**Recorded data**:
****************************************

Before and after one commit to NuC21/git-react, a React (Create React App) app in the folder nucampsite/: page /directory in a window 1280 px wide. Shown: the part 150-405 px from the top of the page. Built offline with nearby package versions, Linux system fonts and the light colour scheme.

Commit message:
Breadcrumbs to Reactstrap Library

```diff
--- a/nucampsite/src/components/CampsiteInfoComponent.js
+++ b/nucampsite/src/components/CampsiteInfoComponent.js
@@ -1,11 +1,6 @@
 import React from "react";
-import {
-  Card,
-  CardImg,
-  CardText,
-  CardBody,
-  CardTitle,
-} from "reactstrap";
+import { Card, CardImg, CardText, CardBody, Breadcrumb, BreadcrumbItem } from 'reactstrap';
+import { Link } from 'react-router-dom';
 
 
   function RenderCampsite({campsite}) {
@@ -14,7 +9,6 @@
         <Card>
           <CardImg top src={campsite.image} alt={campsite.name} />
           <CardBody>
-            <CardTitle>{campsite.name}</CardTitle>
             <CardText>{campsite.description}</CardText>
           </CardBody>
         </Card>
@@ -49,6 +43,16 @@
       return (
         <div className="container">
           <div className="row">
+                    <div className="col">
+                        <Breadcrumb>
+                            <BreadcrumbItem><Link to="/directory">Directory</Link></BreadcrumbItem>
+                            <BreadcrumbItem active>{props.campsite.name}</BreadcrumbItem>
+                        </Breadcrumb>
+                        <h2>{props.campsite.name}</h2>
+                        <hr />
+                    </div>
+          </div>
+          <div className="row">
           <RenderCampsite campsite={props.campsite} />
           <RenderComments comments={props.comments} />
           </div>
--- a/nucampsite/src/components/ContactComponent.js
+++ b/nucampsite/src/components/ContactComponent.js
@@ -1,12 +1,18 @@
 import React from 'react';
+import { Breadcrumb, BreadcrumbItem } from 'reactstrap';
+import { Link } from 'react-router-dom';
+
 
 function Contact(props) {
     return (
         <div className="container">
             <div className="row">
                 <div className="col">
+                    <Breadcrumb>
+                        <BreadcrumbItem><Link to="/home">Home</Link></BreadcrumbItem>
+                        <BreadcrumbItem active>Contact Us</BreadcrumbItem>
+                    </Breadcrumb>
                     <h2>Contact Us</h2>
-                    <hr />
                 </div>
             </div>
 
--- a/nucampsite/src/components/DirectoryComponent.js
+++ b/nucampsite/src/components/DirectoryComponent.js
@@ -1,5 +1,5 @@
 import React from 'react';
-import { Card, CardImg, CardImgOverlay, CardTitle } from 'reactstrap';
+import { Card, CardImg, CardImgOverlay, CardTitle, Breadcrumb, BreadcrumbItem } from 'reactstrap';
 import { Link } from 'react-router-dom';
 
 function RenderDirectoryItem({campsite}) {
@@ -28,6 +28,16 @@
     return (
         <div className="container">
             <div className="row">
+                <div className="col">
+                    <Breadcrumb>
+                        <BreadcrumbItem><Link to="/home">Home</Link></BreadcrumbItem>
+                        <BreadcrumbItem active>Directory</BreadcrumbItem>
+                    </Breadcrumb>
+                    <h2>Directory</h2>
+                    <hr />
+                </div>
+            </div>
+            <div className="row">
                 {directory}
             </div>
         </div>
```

****************************************

**What this task involves**: Word for word, output all of the material.

**Answer below**:
Before and after one commit to NuC21/git-react, a React (Create React App) app in the folder nucampsite/: page /directory in a window 1280 px wide. Shown: the part 150-405 px from the top of the page. Built offline with nearby package versions, Linux system fonts and the light colour scheme.

Commit message:
Breadcrumbs to Reactstrap Library

```diff
--- a/nucampsite/src/components/CampsiteInfoComponent.js
+++ b/nucampsite/src/components/CampsiteInfoComponent.js
@@ -1,11 +1,6 @@
 import React from "react";
-import {
-  Card,
-  CardImg,
-  CardText,
-  CardBody,
-  CardTitle,
-} from "reactstrap";
+import { Card, CardImg, CardText, CardBody, Breadcrumb, BreadcrumbItem } from 'reactstrap';
+import { Link } from 'react-router-dom';
 
 
   function RenderCampsite({campsite}) {
@@ -14,7 +9,6 @@
         <Card>
           <CardImg top src={campsite.image} alt={campsite.name} />
           <CardBody>
-            <CardTitle>{campsite.name}</CardTitle>
             <CardText>{campsite.description}</CardText>
           </CardBody>
         </Card>
@@ -49,6 +43,16 @@
       return (
         <div className="container">
           <div className="row">
+                    <div className="col">
+                        <Breadcrumb>
+                            <BreadcrumbItem><Link to="/directory">Directory</Link></BreadcrumbItem>
+                            <BreadcrumbItem active>{props.campsite.name}</BreadcrumbItem>
+                        </Breadcrumb>
+                        <h2>{props.campsite.name}</h2>
+                        <hr />
+                    </div>
+          </div>
+          <div className="row">
           <RenderCampsite campsite={props.campsite} />
           <RenderComments comments={props.comments} />
           </div>
--- a/nucampsite/src/components/ContactComponent.js
+++ b/nucampsite/src/components/ContactComponent.js
@@ -1,12 +1,18 @@
 import React from 'react';
+import { Breadcrumb, BreadcrumbItem } from 'reactstrap';
+import { Link } from 'react-router-dom';
+
 
 function Contact(props) {
     return (
         <div className="container">
             <div className="row">
                 <div className="col">
+                    <Breadcrumb>
+                        <BreadcrumbItem><Link to="/home">Home</Link></BreadcrumbItem>
+                        <BreadcrumbItem active>Contact Us</BreadcrumbItem>
+                    </Breadcrumb>
                     <h2>Contact Us</h2>
-                    <hr />
                 </div>
             </div>
 
--- a/nucampsite/src/components/DirectoryComponent.js
+++ b/nucampsite/src/components/DirectoryComponent.js
@@ -1,5 +1,5 @@
 import React from 'react';
-import { Card, CardImg, CardImgOverlay, CardTitle } from 'reactstrap';
+import { Card, CardImg, CardImgOverlay, CardTitle, Breadcrumb, BreadcrumbItem } from 'reactstrap';
 import { Link } from 'react-router-dom';
 
 function RenderDirectoryItem({campsite}) {
@@ -28,6 +28,16 @@
     return (
         <div className="container">
             <div className="row">
+                <div className="col">
+                    <Breadcrumb>
+                        <BreadcrumbItem><Link to="/home">Home</Link></BreadcrumbItem>
+                        <BreadcrumbItem active>Directory</BreadcrumbItem>
+                    </Breadcrumb>
+                    <h2>Directory</h2>
+                    <hr />
+                </div>
+            </div>
+            <div className="row">
                 {directory}
             </div>
         </div>
```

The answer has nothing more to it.